▶ _INFORMATION GIVEN_
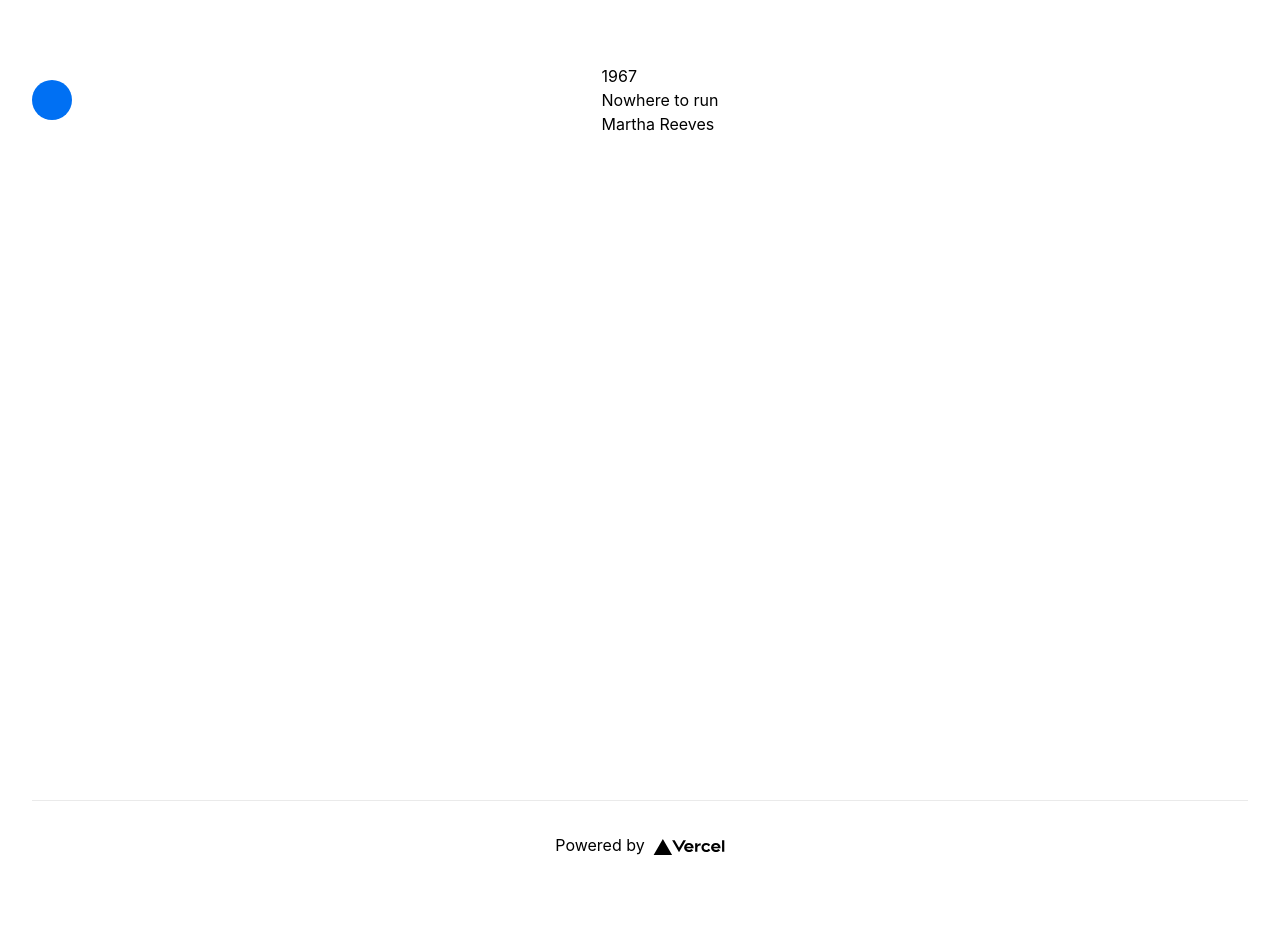
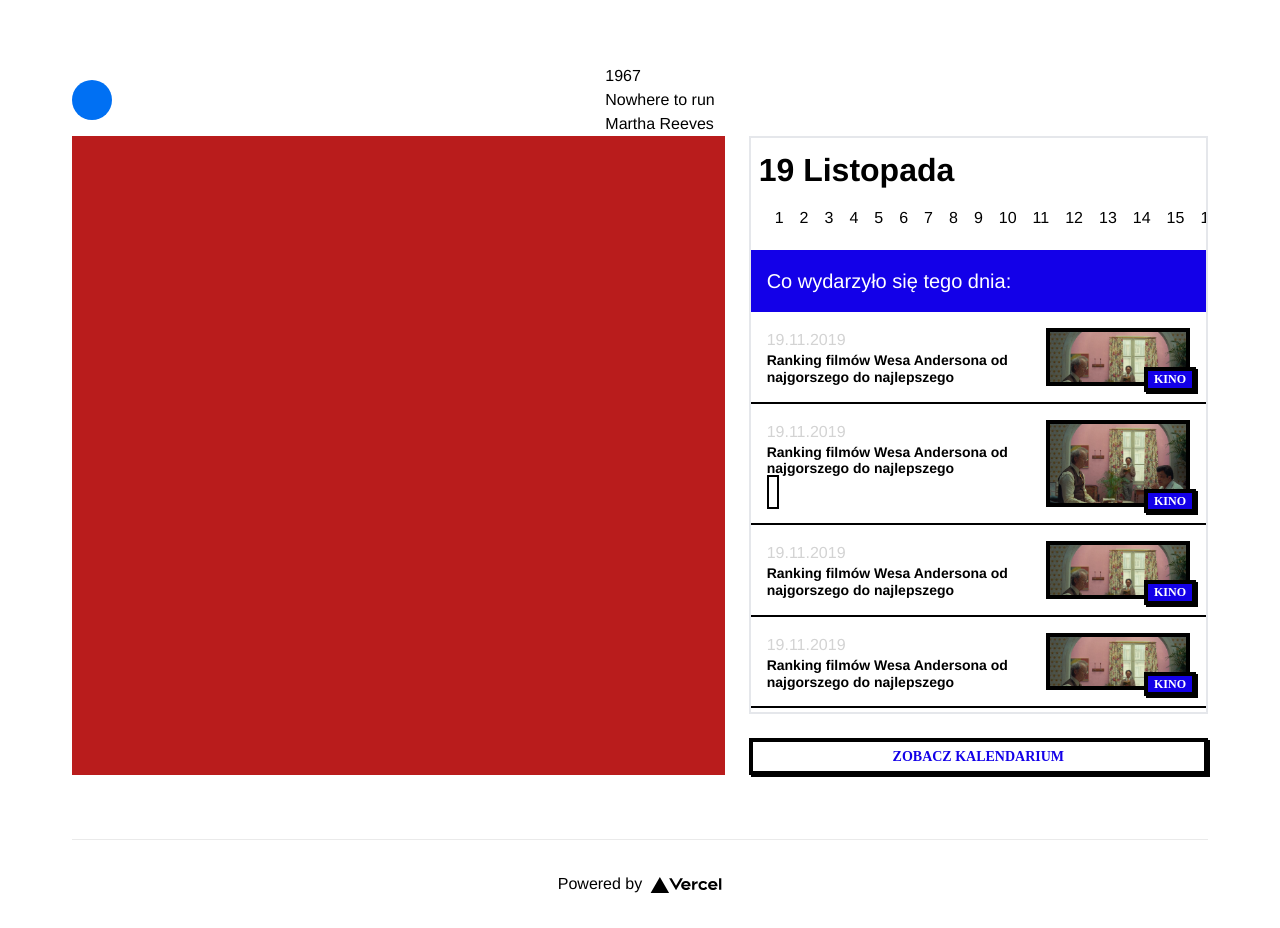
Before and after one commit to wojciech-dybikowski/el-hackaton, a Next.js app: page / in a window 1280 px wide. Before the commit the page ends 889 px from the top, so only its background shows below. Built offline with nearby package versions, Linux system fonts and the light colour scheme.

Commit message:
[feature] finish kalendarium widget

```diff
--- a/pages/index.tsx
+++ b/pages/index.tsx
@@ -1,16 +1,134 @@
 import type { NextPage } from 'next';
 import Head from 'next/head';
 import Image from 'next/image';
+import Link from 'next/link';
 import styles from '../styles/Home.module.css';
-import { Row } from 'shared/ui';
-import React from 'react';
+import { Column, Grid, GridCol, Row } from 'shared/ui';
+import React, { useState } from 'react';
 import { Song } from 'shared/components';
+import classnames from 'classnames';
+
+function ListItem({ type }: { type?: string }) {
+  return (
+    <div>
+      <Row className="hover:bg-black border-b-2 border-b-black hover:text-white group p-4 space-x-2">
+        <Column className="flex-2">
+          <p style={{ color: 'lightgrey' }}>19.11.2019</p>
+          <p
+            style={{
+              fontWeight: 900,
+              lineHeight: 1.2,
+              fontFamily: 'helvetica',
+              fontSize: '14px',
+            }}
+          >
+            Ranking filmów Wesa Andersona od najgorszego do najlepszego
+          </p>
+          <div>
+            <i
+              style={{ fontSize: type === 'podcast' ? '20px' : '30px' }}
+              className={classnames('mt-1', {
+                'fas fa-play p-1 border-2 border-black group-hover:border-white relative':
+                  type === 'podcast',
+                'fas fa-long-arrow-alt-right ': type !== 'podcast',
+              })}
+            />
+          </div>
+        </Column>
+        <div
+          style={{ backgroundImage: 'url("/foto1.png")', backgroundSize: 'cover' }}
+          className="flex-1 border-4 border-black group-hover:border-white relative"
+        >
+          {' '}
+          <div
+            style={{ bottom: -10, right: -10, boxShadow: '2px 2px 0 #000' }}
+            className=" text-white absolute bg-primary-blue"
+          >
+            <p
+              className="uppercase px-1.5 py-px border-4 border-black group-hover:border-white"
+              style={{
+                fontWeight: 900,
+                lineHeight: 1.2,
+                fontFamily: 'Montserrat',
+                fontSize: '12px',
+              }}
+            >
+              Kino
+            </p>
+          </div>{' '}
+        </div>
+      </Row>
+    </div>
+  );
+}
 
 const Home: NextPage = () => {
+  const [selectedDay, setSelectedDay] = useState(19);
+
+  const days = Array.from({ length: 31 }).map((_, index) => (
+    <button
+      className={classnames('px-2 py-1', {
+        'bg-primary-blue text-white': selectedDay === index,
+      })}
+      onClick={() => setSelectedDay(index)}
+    >
+      <p>{index + 1}</p>
+    </button>
+  ));
+
   return (
     <div className={styles.container}>
       <main className={styles.main}>
-        <Song/>
+        <Song />
+        <Grid gridGap={8}>
+          <GridCol colSpan={7}>
+            <div className="bg-red-700 w-full h-full"></div>
+          </GridCol>
+          <GridCol colSpan={5}>
+            <div className={styles.historical}>
+              <div className="flex items-center justify-between p-2">
+                <p
+                  style={{ fontSize: '32px', fontFamily: 'helvetica', fontWeight: 900 }}
+                  className=" font-extrabold "
+                >
+                  19 Listopada
+                </p>
+                <i style={{ fontSize: '30px' }} className="fas fa-long-arrow-alt-right"></i>
+              </div>
+              <Row className="horizontal-scroll  w-full overflow-auto justify-between items-center px-4 mb-4">
+                {days}
+              </Row>
+              <div className="bg-primary-blue text-white">
+                <p style={{ fontSize: '20px' }} className="p-4">
+                  Co wydarzyło się tego dnia:
+                </p>
+              </div>
+              <div style={{ height: '400px' }} className="overflow-auto pb-10">
+                <ListItem />
+                <ListItem type={'podcast'} />
+                <ListItem />
+                <ListItem />
+                <ListItem />
+              </div>
+            </div>
+            <Link href={'/kalendarium'}>
+              <button
+                style={{
+                  fontSize: '14px',
+                  boxShadow: '2px 2px 0 #000',
+                }}
+                className="w-full mt-6 border-4 border-black"
+              >
+                <p
+                  style={{ fontFamily: 'Montserrat', fontWeight: 900 }}
+                  className="text-primary-blue py-1 uppercase "
+                >
+                  Zobacz kalendarium
+                </p>
+              </button>
+            </Link>
+          </GridCol>
+        </Grid>
       </main>
 
       <footer className={styles.footer}>
--- /dev/null
+++ b/pages/kalendarium/index.tsx
@@ -0,0 +1,9 @@
+const KalendariumPage = () => {
+  return (
+    <main>
+      <h1>kalendarium PEJDŹŹŹ</h1>
+    </main>
+  );
+};
+
+export default KalendariumPage;
--- a/styles/Home.module.css
+++ b/styles/Home.module.css
@@ -1,9 +1,11 @@
+
 .container {
   padding: 0 2rem;
 }
 
 .main {
   min-height: 100vh;
+
   padding: 4rem 0;
  }
 
@@ -110,3 +112,9 @@
     flex-direction: column;
   }
 }
+
+
+.historical {
+  /*height: 50vh;*/
+  @apply border-2
+}
--- a/styles/globals.css
+++ b/styles/globals.css
@@ -5,9 +5,9 @@
 html,
 body {
   padding: 0;
-  margin: 0;
-  font-family: -apple-system, BlinkMacSystemFont, Segoe UI, Roboto, Oxygen,
-    Ubuntu, Cantarell, Fira Sans, Droid Sans, Helvetica Neue, sans-serif;
+  margin: 0 auto;
+  max-width: 1200px;
+  font-family: 'Helvetica', 'Arial', sans-serif;
 }
 
 a {
@@ -18,3 +18,13 @@ a {
 * {
   box-sizing: border-box;
 }
+
+.horizontal-scroll::-webkit-scrollbar {
+  display: none;
+}
+
+
+.fa-play:before  {
+  position: relative;
+  left: -2px
+}
--- a/tailwind.config.js
+++ b/tailwind.config.js
@@ -8,10 +8,19 @@ module.exports = {
   ],
   darkMode: false, // or 'media' or 'class'
   theme: {
-        extend: {},
+    extend: {
+      flex: {
+        2: '2 2 0%',
+      },
+      colors: {
+        primary: {
+          blue: '#1300e8',
+        },
+      },
+    },
   },
   variants: {
     extend: {},
   },
   plugins: [],
-}
+};
```
Also changed, not shown: public/foto1.png (added). Lines whose indentation alone changed are shown as unchanged.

▶ _WHAT IS NEEDED_
Print the data exactly as written, dropping any images it holds.

▶ _ANSWER SECTION_
Before and after one commit to wojciech-dybikowski/el-hackaton, a Next.js app: page / in a window 1280 px wide. Before the commit the page ends 889 px from the top, so only its background shows below. Built offline with nearby package versions, Linux system fonts and the light colour scheme.

Commit message:
[feature] finish kalendarium widget

```diff
--- a/pages/index.tsx
+++ b/pages/index.tsx
@@ -1,16 +1,134 @@
 import type { NextPage } from 'next';
 import Head from 'next/head';
 import Image from 'next/image';
+import Link from 'next/link';
 import styles from '../styles/Home.module.css';
-import { Row } from 'shared/ui';
-import React from 'react';
+import { Column, Grid, GridCol, Row } from 'shared/ui';
+import React, { useState } from 'react';
 import { Song } from 'shared/components';
+import classnames from 'classnames';
+
+function ListItem({ type }: { type?: string }) {
+  return (
+    <div>
+      <Row className="hover:bg-black border-b-2 border-b-black hover:text-white group p-4 space-x-2">
+        <Column className="flex-2">
+          <p style={{ color: 'lightgrey' }}>19.11.2019</p>
+          <p
+            style={{
+              fontWeight: 900,
+              lineHeight: 1.2,
+              fontFamily: 'helvetica',
+              fontSize: '14px',
+            }}
+          >
+            Ranking filmów Wesa Andersona od najgorszego do najlepszego
+          </p>
+          <div>
+            <i
+              style={{ fontSize: type === 'podcast' ? '20px' : '30px' }}
+              className={classnames('mt-1', {
+                'fas fa-play p-1 border-2 border-black group-hover:border-white relative':
+                  type === 'podcast',
+                'fas fa-long-arrow-alt-right ': type !== 'podcast',
+              })}
+            />
+          </div>
+        </Column>
+        <div
+          style={{ backgroundImage: 'url("/foto1.png")', backgroundSize: 'cover' }}
+          className="flex-1 border-4 border-black group-hover:border-white relative"
+        >
+          {' '}
+          <div
+            style={{ bottom: -10, right: -10, boxShadow: '2px 2px 0 #000' }}
+            className=" text-white absolute bg-primary-blue"
+          >
+            <p
+              className="uppercase px-1.5 py-px border-4 border-black group-hover:border-white"
+              style={{
+                fontWeight: 900,
+                lineHeight: 1.2,
+                fontFamily: 'Montserrat',
+                fontSize: '12px',
+              }}
+            >
+              Kino
+            </p>
+          </div>{' '}
+        </div>
+      </Row>
+    </div>
+  );
+}
 
 const Home: NextPage = () => {
+  const [selectedDay, setSelectedDay] = useState(19);
+
+  const days = Array.from({ length: 31 }).map((_, index) => (
+    <button
+      className={classnames('px-2 py-1', {
+        'bg-primary-blue text-white': selectedDay === index,
+      })}
+      onClick={() => setSelectedDay(index)}
+    >
+      <p>{index + 1}</p>
+    </button>
+  ));
+
   return (
     <div className={styles.container}>
       <main className={styles.main}>
-        <Song/>
+        <Song />
+        <Grid gridGap={8}>
+          <GridCol colSpan={7}>
+            <div className="bg-red-700 w-full h-full"></div>
+          </GridCol>
+          <GridCol colSpan={5}>
+            <div className={styles.historical}>
+              <div className="flex items-center justify-between p-2">
+                <p
+                  style={{ fontSize: '32px', fontFamily: 'helvetica', fontWeight: 900 }}
+                  className=" font-extrabold "
+                >
+                  19 Listopada
+                </p>
+                <i style={{ fontSize: '30px' }} className="fas fa-long-arrow-alt-right"></i>
+              </div>
+              <Row className="horizontal-scroll  w-full overflow-auto justify-between items-center px-4 mb-4">
+                {days}
+              </Row>
+              <div className="bg-primary-blue text-white">
+                <p style={{ fontSize: '20px' }} className="p-4">
+                  Co wydarzyło się tego dnia:
+                </p>
+              </div>
+              <div style={{ height: '400px' }} className="overflow-auto pb-10">
+                <ListItem />
+                <ListItem type={'podcast'} />
+                <ListItem />
+                <ListItem />
+                <ListItem />
+              </div>
+            </div>
+            <Link href={'/kalendarium'}>
+              <button
+                style={{
+                  fontSize: '14px',
+                  boxShadow: '2px 2px 0 #000',
+                }}
+                className="w-full mt-6 border-4 border-black"
+              >
+                <p
+                  style={{ fontFamily: 'Montserrat', fontWeight: 900 }}
+                  className="text-primary-blue py-1 uppercase "
+                >
+                  Zobacz kalendarium
+                </p>
+              </button>
+            </Link>
+          </GridCol>
+        </Grid>
       </main>
 
       <footer className={styles.footer}>
--- /dev/null
+++ b/pages/kalendarium/index.tsx
@@ -0,0 +1,9 @@
+const KalendariumPage = () => {
+  return (
+    <main>
+      <h1>kalendarium PEJDŹŹŹ</h1>
+    </main>
+  );
+};
+
+export default KalendariumPage;
--- a/styles/Home.module.css
+++ b/styles/Home.module.css
@@ -1,9 +1,11 @@
+
 .container {
   padding: 0 2rem;
 }
 
 .main {
   min-height: 100vh;
+
   padding: 4rem 0;
  }
 
@@ -110,3 +112,9 @@
     flex-direction: column;
   }
 }
+
+
+.historical {
+  /*height: 50vh;*/
+  @apply border-2
+}
--- a/styles/globals.css
+++ b/styles/globals.css
@@ -5,9 +5,9 @@
 html,
 body {
   padding: 0;
-  margin: 0;
-  font-family: -apple-system, BlinkMacSystemFont, Segoe UI, Roboto, Oxygen,
-    Ubuntu, Cantarell, Fira Sans, Droid Sans, Helvetica Neue, sans-serif;
+  margin: 0 auto;
+  max-width: 1200px;
+  font-family: 'Helvetica', 'Arial', sans-serif;
 }
 
 a {
@@ -18,3 +18,13 @@ a {
 * {
   box-sizing: border-box;
 }
+
+.horizontal-scroll::-webkit-scrollbar {
+  display: none;
+}
+
+
+.fa-play:before  {
+  position: relative;
+  left: -2px
+}
--- a/tailwind.config.js
+++ b/tailwind.config.js
@@ -8,10 +8,19 @@ module.exports = {
   ],
   darkMode: false, // or 'media' or 'class'
   theme: {
-        extend: {},
+    extend: {
+      flex: {
+        2: '2 2 0%',
+      },
+      colors: {
+        primary: {
+          blue: '#1300e8',
+        },
+      },
+    },
   },
   variants: {
     extend: {},
   },
   plugins: [],
-}
+};
```
Also changed, not shown: public/foto1.png (added). Lines whose indentation alone changed are shown as unchanged.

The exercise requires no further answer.